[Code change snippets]
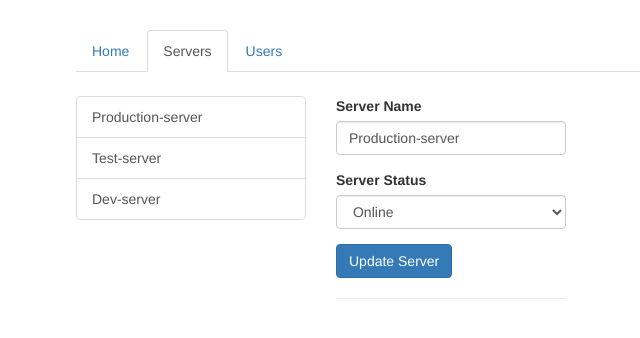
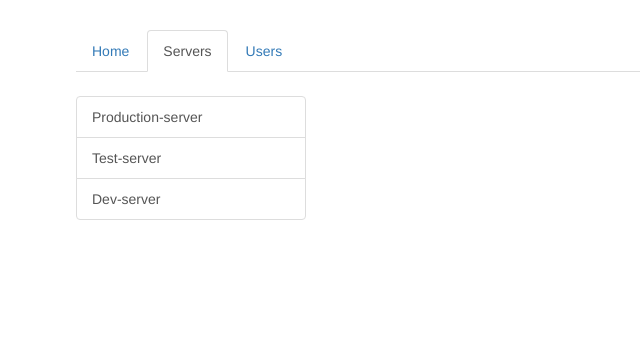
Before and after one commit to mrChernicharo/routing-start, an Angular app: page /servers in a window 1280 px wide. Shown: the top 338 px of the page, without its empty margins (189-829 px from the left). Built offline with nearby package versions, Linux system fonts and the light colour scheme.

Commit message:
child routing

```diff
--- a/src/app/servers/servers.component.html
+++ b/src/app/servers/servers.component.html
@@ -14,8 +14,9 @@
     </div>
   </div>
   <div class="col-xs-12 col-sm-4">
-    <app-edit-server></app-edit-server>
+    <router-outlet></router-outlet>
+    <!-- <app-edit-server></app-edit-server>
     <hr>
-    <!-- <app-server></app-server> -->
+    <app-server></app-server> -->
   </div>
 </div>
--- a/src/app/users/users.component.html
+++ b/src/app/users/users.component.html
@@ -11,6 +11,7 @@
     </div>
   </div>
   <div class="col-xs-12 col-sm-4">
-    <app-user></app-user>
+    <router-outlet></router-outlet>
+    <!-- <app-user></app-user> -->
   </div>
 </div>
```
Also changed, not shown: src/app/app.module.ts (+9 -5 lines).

What is being asked:
Show all lines from the data above in which the word "html" appears.

Written reply:
--- a/src/app/servers/servers.component.html
+++ b/src/app/servers/servers.component.html
--- a/src/app/users/users.component.html
+++ b/src/app/users/users.component.html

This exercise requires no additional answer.